This release is available for Creative Cloud members and point product subscribers only. To join Adobe Creative Cloud, see Adobe Creative Cloud.
Release Date: 24 September 2012
This document lists the known issues, limitations, and workarounds in the Dreamweaver release for Creative Cloud.
Ensure that you read this document before you upgrade.
To avoid losing your personal settings and preferences in Dreamweaver CS6, ensure that you follow the instructions listed below.
Before upgrading to Creative Cloud, do the following:
After you upgrade, refer to the exported file to set the shortcuts again.
Items in the Favorites section of the Insert panel are removed after upgrade. Note down the items so that you can manually add them after upgrade.
This 12.1 upgrade includes fixes from the earlier Dreamweaver 12.0.1 patch release.
If you upgrade from Dreamweaver CS6 to Creative Cloud, your previously installed extensions do not appear in Dreamweaver menus.
To display previously installed extensions, open Adobe Extension Manager, select all extensions, and re-enable them.
The items you inserted into the Favorites section of the Insert panel in Dreamweaver CS6 are removed after upgrade. Manually reinsert items into the Favorites panel.
Live search does not work if FileVault is enabled for site local root folder.
The local root folder is inside the user folder (/Users/<user>/). Point the site local root folder outside the Users folder.
HTML keywords are no longer localized in the Property Inspector. They appear in English only.

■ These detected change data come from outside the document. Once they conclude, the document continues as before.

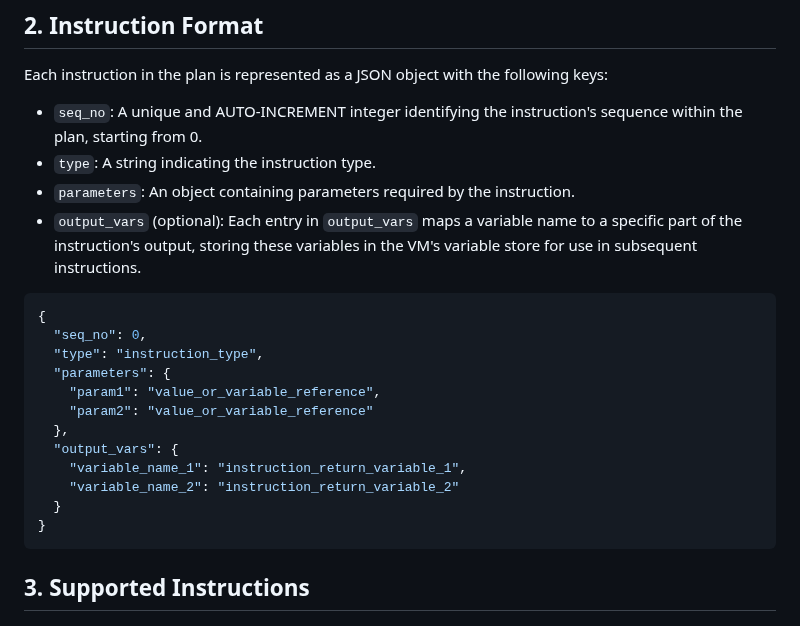
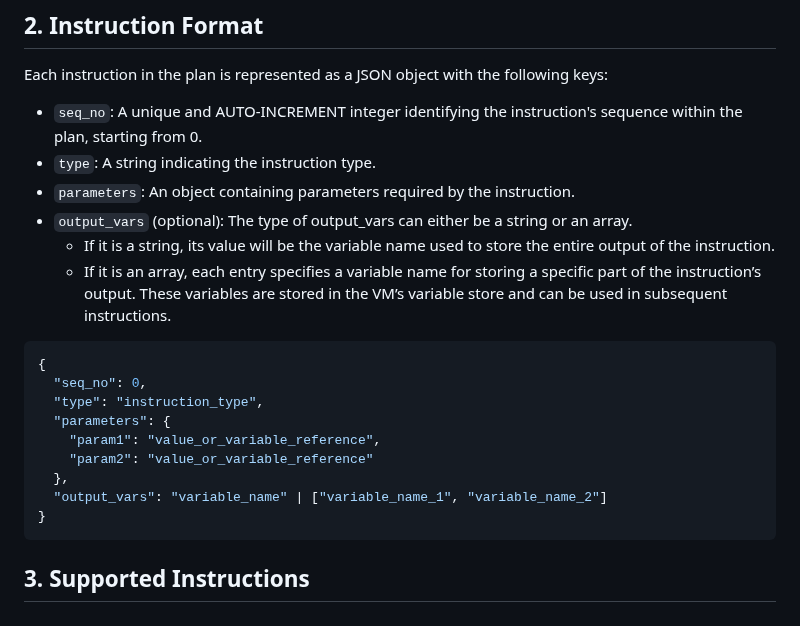
Before and after one commit to ngaut/stackvm, a Markdown page: spec.md, the part around one of its changes. GitHub-like rendering.

````diff
--- a/spec.md
+++ b/spec.md
@@ -23,7 +23,10 @@ Each instruction in the plan is represented as a JSON object with the following
 - `seq_no`: A unique and AUTO-INCREMENT integer identifying the instruction's sequence within the plan, starting from 0.
 - `type`: A string indicating the instruction type.
 - `parameters`: An object containing parameters required by the instruction.
-- `output_vars` (optional): Each entry in `output_vars` maps a variable name to a specific part of the instruction's output, storing these variables in the VM's variable store for use in subsequent instructions.
+- `output_vars` (optional): The type of output_vars can either be a string or an array.
+	- If it is a string, its value will be the variable name used to store the entire output of the instruction.
+	- If it is an array, each entry specifies a variable name for storing a specific part of the instruction’s output.
+  These variables are stored in the VM’s variable store and can be used in subsequent instructions.
 
 ```json
 {
@@ -33,10 +36,7 @@ Each instruction in the plan is represented as a JSON object with the following
     "param1": "value_or_variable_reference",
     "param2": "value_or_variable_reference"
   },
-  "output_vars": {
-    "variable_name_1": "instruction_return_variable_1",
-    "variable_name_2": "instruction_return_variable_2"
-  }
+  "output_vars": "variable_name" | ["variable_name_1", "variable_name_2"]
 }
 ```
 
````
Also changed, not shown: other parts of spec.md (+16 -40 lines).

Previewing Edge Animate compositions in the Live View slows down Dreamweaver considerably. Adobe suggests that you use browser preview for Edge Animate Compositions.
Only OAM files can be inserted into Dreamweaver. OAM files with double-byte, high-ASCII, or special characters in the filename cannot be inserted.

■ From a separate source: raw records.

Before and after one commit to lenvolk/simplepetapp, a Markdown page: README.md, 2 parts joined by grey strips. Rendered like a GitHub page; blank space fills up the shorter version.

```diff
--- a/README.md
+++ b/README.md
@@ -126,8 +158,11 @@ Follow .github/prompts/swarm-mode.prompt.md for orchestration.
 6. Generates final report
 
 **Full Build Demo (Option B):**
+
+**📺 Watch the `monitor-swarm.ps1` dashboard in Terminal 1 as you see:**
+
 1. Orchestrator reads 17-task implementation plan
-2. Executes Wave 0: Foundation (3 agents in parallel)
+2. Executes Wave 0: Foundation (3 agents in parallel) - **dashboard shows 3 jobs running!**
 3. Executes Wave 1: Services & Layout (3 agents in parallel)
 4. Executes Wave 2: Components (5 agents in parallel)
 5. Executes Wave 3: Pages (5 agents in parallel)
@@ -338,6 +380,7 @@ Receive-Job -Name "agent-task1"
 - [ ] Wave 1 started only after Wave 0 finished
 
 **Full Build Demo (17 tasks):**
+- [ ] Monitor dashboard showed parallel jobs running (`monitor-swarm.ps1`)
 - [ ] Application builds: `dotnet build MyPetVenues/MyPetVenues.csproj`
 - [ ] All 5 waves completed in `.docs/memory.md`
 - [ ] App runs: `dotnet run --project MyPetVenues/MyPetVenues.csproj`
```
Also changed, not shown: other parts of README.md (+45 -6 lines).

Preview HTML5 audio/video in a browser.
If your video plays well on your local computer but doesn’t play on a live web server, it’s probably because the remote web server isn’t configured properly for your video format.

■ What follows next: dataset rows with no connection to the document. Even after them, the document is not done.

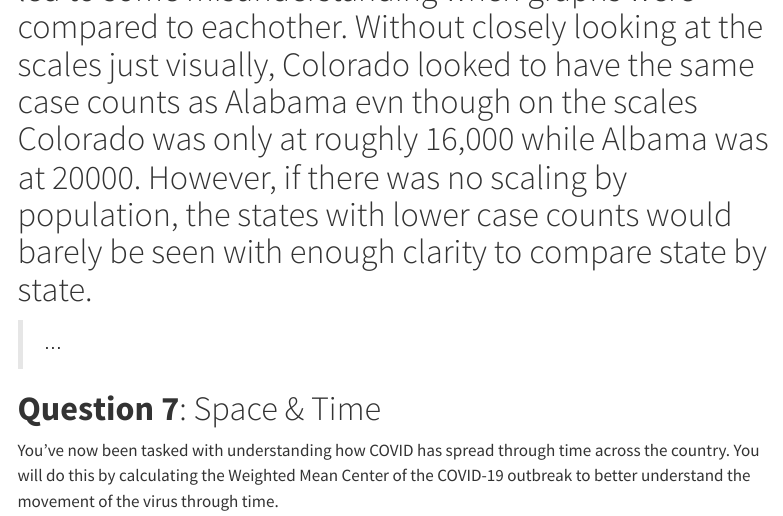
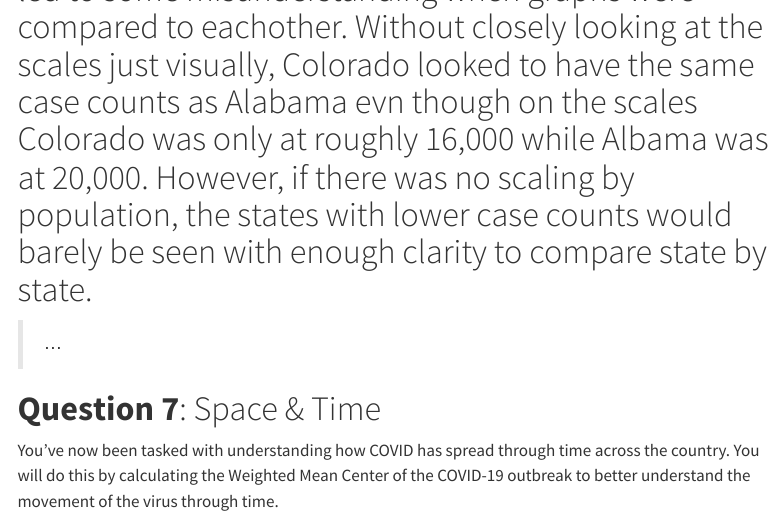
Before and after one commit to matthew-woodworth/ESS_523c, a Quarto document (lab-01.qmd): the page in a window 1100 px wide, from 14010 px down. Rendered offline with R 4.5, knitr and Pandoc in place of Quarto, with nearby package versions; folded parts are opened; some code elsewhere in the file could not run offline; menus at the side of the page are left out.

Commit message:
update to a few code chunks

```diff
--- a/lab-01.qmd
+++ b/lab-01.qmd
@@ -512,7 +512,7 @@ ggplot(state_percapita, aes(x = date, y = rolling_avg_percapita, color = state))
 
 e. Briefly describe the influence scaling by population had on the analysis? Does it make some states look better? Some worse? How so?
 
-# scaling by population made it easier to see the individual peaks per state even if count were low, but led to some misunderstanding when graphs were compared to eachother. Without closely looking at the scales just visually, Colorado looked to have the same case counts as Alabama evn though on the scales Colorado was only at roughly 16,000 while Albama was at 20000. However, if there was no scaling by population, the states with lower case counts would barely be seen with enough clarity to compare state by state.
+# scaling by population made it easier to see the individual peaks per state even if count were low, but led to some misunderstanding when graphs were compared to eachother. Without closely looking at the scales just visually, Colorado looked to have the same case counts as Alabama evn though on the scales Colorado was only at roughly 16,000 while Albama was at 20,000. However, if there was no scaling by population, the states with lower case counts would barely be seen with enough clarity to compare state by state.
 > ...
 
 # **Question 7**: Space & Time
```
Also changed, not shown: lab-01.qmd (2 more changed lines).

For HTML5 video support on your websites, ensure that you correctly configure MIME (Multi-purpose Internet Mail Extensions) types on your webserver .
For choosing the correct MIME type, check the format of your videos (MP4, OGV, WEBM). Adobe recommends that you have all the formats or at least MP4 and WEBM for maximum browser compatibility. You set MIME types for each format separately.
For video encoding, you can try HTML5 Video Player. The player can convert your videos into different HTML5 video formats in a batch mode.
If you plan to host your websites on different web server types such as Windows server with IIS, or Linux server with Apache, configure HTML5 MIME types in accordance with the server type.
Add the following code to your httpd.conf file or to a .htaccess file in the directory containing your video file.
The first line is for videos in an Ogg container. The second line is for videos in an MPEG-4 container. The third is for WebM.
To set up HTML5 video MIME types on IIS servers, open IIS Manager on the Windows server. Navigate to the MIME Types settings.
There are some differences between the IIS versions. Consult your server’s documentation or your hosting company on how to set the HTML5 video MIME type for specific file types on Windows servers.
If you use IIS Express and don’t have a full instance of IIS running, use the Web.config file. This method works on any IIS7 web server, and is ignored on all non-IIS7 web servers. So, it is safe regardless of the type of application or content.
Add the following code to your configuration file:
<mimeMap FileExtension=":mp4" mimeType="video/mp4" />
<mimeMap FileExtension=".ogv" mimeType="video/ogg" />
<mimeMap FileExtension=".webmv" mimeType="video/webmv" />
If you use a web server other than Apache or IIS, consult your server’s documentation on how to set the HTML5 video MIME type for specific file types.